──────── INPUT DATA ────────

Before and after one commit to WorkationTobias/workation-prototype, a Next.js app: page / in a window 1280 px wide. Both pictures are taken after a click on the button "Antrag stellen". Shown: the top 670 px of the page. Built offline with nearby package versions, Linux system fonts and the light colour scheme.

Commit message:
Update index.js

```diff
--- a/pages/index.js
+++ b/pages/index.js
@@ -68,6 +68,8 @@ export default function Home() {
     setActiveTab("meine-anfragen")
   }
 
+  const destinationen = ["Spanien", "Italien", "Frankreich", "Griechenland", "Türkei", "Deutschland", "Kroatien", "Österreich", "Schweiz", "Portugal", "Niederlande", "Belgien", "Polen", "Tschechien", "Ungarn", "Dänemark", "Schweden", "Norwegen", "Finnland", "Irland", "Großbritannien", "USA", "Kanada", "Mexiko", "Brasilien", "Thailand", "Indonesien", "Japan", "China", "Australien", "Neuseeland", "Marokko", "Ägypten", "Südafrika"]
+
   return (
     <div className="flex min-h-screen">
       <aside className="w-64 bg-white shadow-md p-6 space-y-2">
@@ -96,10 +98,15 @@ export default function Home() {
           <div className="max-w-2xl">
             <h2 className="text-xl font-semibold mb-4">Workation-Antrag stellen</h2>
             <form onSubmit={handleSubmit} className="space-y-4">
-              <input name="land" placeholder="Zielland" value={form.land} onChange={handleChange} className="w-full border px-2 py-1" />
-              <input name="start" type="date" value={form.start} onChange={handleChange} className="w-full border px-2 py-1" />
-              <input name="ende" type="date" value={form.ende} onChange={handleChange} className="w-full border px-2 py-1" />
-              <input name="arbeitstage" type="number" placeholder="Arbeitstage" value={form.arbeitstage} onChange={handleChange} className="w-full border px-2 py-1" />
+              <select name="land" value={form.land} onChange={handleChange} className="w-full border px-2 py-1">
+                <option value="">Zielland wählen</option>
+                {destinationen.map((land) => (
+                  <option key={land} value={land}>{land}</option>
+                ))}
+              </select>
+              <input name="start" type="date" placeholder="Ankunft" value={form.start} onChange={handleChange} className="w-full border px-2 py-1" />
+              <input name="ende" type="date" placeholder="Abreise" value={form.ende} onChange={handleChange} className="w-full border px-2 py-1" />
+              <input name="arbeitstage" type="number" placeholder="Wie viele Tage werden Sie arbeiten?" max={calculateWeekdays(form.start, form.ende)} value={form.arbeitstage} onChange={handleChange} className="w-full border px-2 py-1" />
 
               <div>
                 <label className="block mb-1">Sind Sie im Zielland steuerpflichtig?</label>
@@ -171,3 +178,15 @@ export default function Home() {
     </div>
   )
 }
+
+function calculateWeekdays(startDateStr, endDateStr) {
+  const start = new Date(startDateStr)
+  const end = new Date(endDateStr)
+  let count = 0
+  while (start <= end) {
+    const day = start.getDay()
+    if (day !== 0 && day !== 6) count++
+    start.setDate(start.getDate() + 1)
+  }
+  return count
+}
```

────────

ASSIGNED TASK: Please state how many lines of the material above include the word "function"; the number is the whole answer.

WRITTEN ANSWER: 4